▸ **Exercise prompt**
For this exercise, reproduce each entry below exactly, excluding pictures.

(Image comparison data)
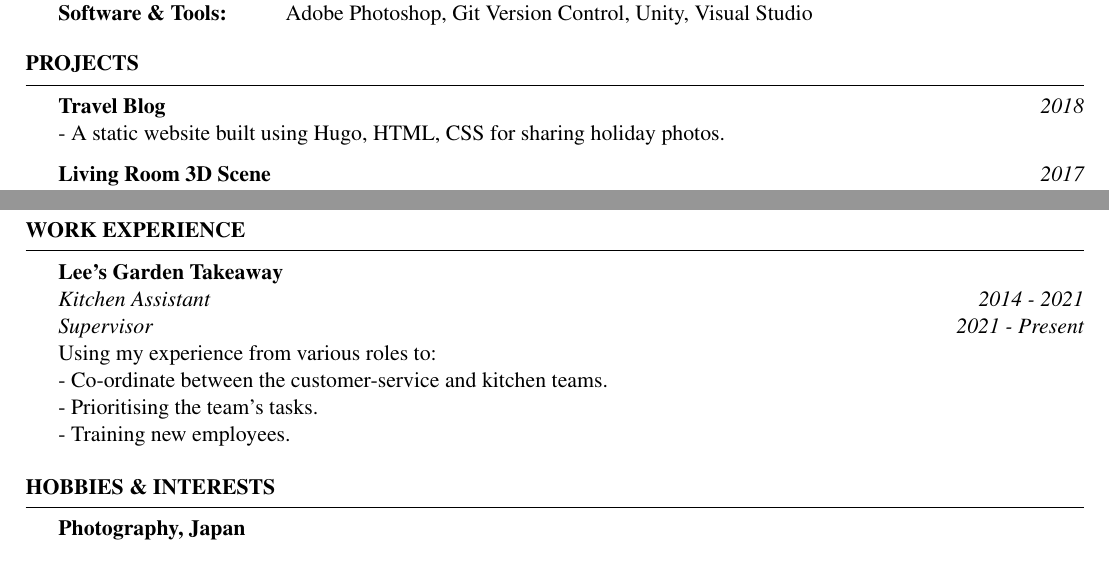
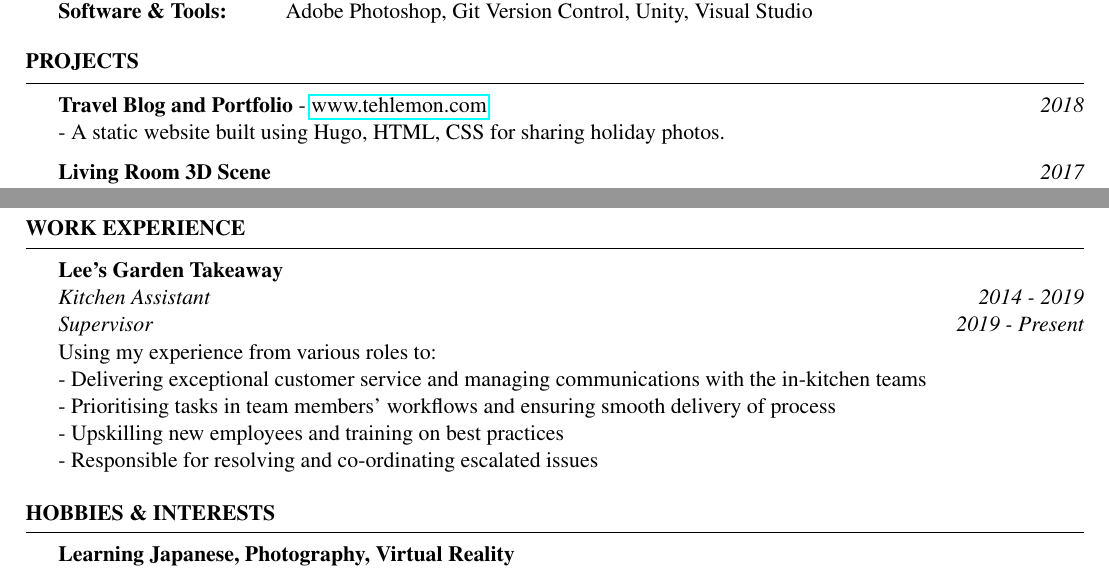
Before and after one commit to Teh-Lemon/CV, a LaTeX CV (resume.tex): two parts of the page, joined at a grey line, cut so that both start at the same text. Compiled offline with pdfLaTeX.

Commit message:
Updaded job description, hobbies, added links

```diff
--- a/resume.tex
+++ b/resume.tex
@@ -27,6 +27,8 @@
 
 \documentclass{resume} % Use the custom resume.cls style
 
+\usepackage{hyperref}
+
 \usepackage[left=0.40in,top=0.3in,right=0.75in,bottom=0.1in]{geometry} % Document margins
 \usepackage{fontawesome}
 \usepackage{times}
@@ -39,7 +41,7 @@
 
 
 %\address{123 Pleasant Lane \\ City, State 12345} % Your secondary addess (optional)
-\address{\faGithub{ github.com/Teh-Lemon } \faPhone{ 07460441679 } \faEnvelope{ Anthony-Lee@outlook.com }}
+\address{\faGithub{ \href{https://github.com/Teh-Lemon}{github.com/Teh-Lemon} } \faPhone{ 07460441679 } \faEnvelope{ Anthony-Lee@outlook.com }}
 %\address{\faMapMarker{ Hogwarts Castle, Highlands, Great Britain} \faPhone(123)-456-789} % Your address
 
 \begin{document}
@@ -98,7 +100,7 @@ Software \& Tools: & Adobe Photoshop, Git Version Control, Unity, Visual Studio
 %-----------------------------------------------------------------------------------------------
 \begin{rSection}{Projects}
 
-{\bf Travel Blog} \hfill {\em 2018}
+{\bf Travel Blog and Portfolio} - \href{https://tehlemon.com}{www.tehlemon.com} \hfill {\em 2018}
 \\- A static website built using Hugo, HTML, CSS for sharing holiday photos.
 
 {\bf Living Room 3D Scene} \hfill {\em 2017}
@@ -120,19 +122,20 @@ Software \& Tools: & Adobe Photoshop, Git Version Control, Unity, Visual Studio
 %----------------------------------------------------------------------------------------
 \begin{rSection}{Work Experience}
 {\bf Lee's Garden Takeaway }
-\\{\textit{Kitchen Assistant}} \hfill {\em 2014 - 2021}
-\\{\textit{Supervisor}} \hfill {\em 2021 - Present}
+\\{\textit{Kitchen Assistant}} \hfill {\em 2014 - 2019}
+\\{\textit{Supervisor}} \hfill {\em 2019 - Present}
 \\Using my experience from various roles to:
-\\- Co-ordinate between the customer-service and kitchen teams.
-\\- Prioritising the team's tasks.
-\\- Training new employees.
+\\- Delivering exceptional customer service and managing communications with the in-kitchen teams
+\\- Prioritising tasks in team members' workflows and ensuring smooth delivery of process
+\\- Upskilling new employees and training on best practices
+\\- Responsible for resolving and co-ordinating escalated issues
 
 %Minor in Linguistics \smallskip \\
 \end{rSection}
 
 \begin{rSection}{Hobbies \& Interests}
 
-{\bf Photography, Japan }
+{\bf Learning Japanese, Photography, Virtual Reality }
 
 \end{rSection}
 %\begin{rSection}{Award}
```
Also changed, not shown: Anthony-Lee-CV.pdf.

▸ **Answer section**
Before and after one commit to Teh-Lemon/CV, a LaTeX CV (resume.tex): two parts of the page, joined at a grey line, cut so that both start at the same text. Compiled offline with pdfLaTeX.

Commit message:
Updaded job description, hobbies, added links

```diff
--- a/resume.tex
+++ b/resume.tex
@@ -27,6 +27,8 @@
 
 \documentclass{resume} % Use the custom resume.cls style
 
+\usepackage{hyperref}
+
 \usepackage[left=0.40in,top=0.3in,right=0.75in,bottom=0.1in]{geometry} % Document margins
 \usepackage{fontawesome}
 \usepackage{times}
@@ -39,7 +41,7 @@
 
 
 %\address{123 Pleasant Lane \\ City, State 12345} % Your secondary addess (optional)
-\address{\faGithub{ github.com/Teh-Lemon } \faPhone{ 07460441679 } \faEnvelope{ Anthony-Lee@outlook.com }}
+\address{\faGithub{ \href{https://github.com/Teh-Lemon}{github.com/Teh-Lemon} } \faPhone{ 07460441679 } \faEnvelope{ Anthony-Lee@outlook.com }}
 %\address{\faMapMarker{ Hogwarts Castle, Highlands, Great Britain} \faPhone(123)-456-789} % Your address
 
 \begin{document}
@@ -98,7 +100,7 @@ Software \& Tools: & Adobe Photoshop, Git Version Control, Unity, Visual Studio
 %-----------------------------------------------------------------------------------------------
 \begin{rSection}{Projects}
 
-{\bf Travel Blog} \hfill {\em 2018}
+{\bf Travel Blog and Portfolio} - \href{https://tehlemon.com}{www.tehlemon.com} \hfill {\em 2018}
 \\- A static website built using Hugo, HTML, CSS for sharing holiday photos.
 
 {\bf Living Room 3D Scene} \hfill {\em 2017}
@@ -120,19 +122,20 @@ Software \& Tools: & Adobe Photoshop, Git Version Control, Unity, Visual Studio
 %----------------------------------------------------------------------------------------
 \begin{rSection}{Work Experience}
 {\bf Lee's Garden Takeaway }
-\\{\textit{Kitchen Assistant}} \hfill {\em 2014 - 2021}
-\\{\textit{Supervisor}} \hfill {\em 2021 - Present}
+\\{\textit{Kitchen Assistant}} \hfill {\em 2014 - 2019}
+\\{\textit{Supervisor}} \hfill {\em 2019 - Present}
 \\Using my experience from various roles to:
-\\- Co-ordinate between the customer-service and kitchen teams.
-\\- Prioritising the team's tasks.
-\\- Training new employees.
+\\- Delivering exceptional customer service and managing communications with the in-kitchen teams
+\\- Prioritising tasks in team members' workflows and ensuring smooth delivery of process
+\\- Upskilling new employees and training on best practices
+\\- Responsible for resolving and co-ordinating escalated issues
 
 %Minor in Linguistics \smallskip \\
 \end{rSection}
 
 \begin{rSection}{Hobbies \& Interests}
 
-{\bf Photography, Japan }
+{\bf Learning Japanese, Photography, Virtual Reality }
 
 \end{rSection}
 %\begin{rSection}{Award}
```
Also changed, not shown: Anthony-Lee-CV.pdf.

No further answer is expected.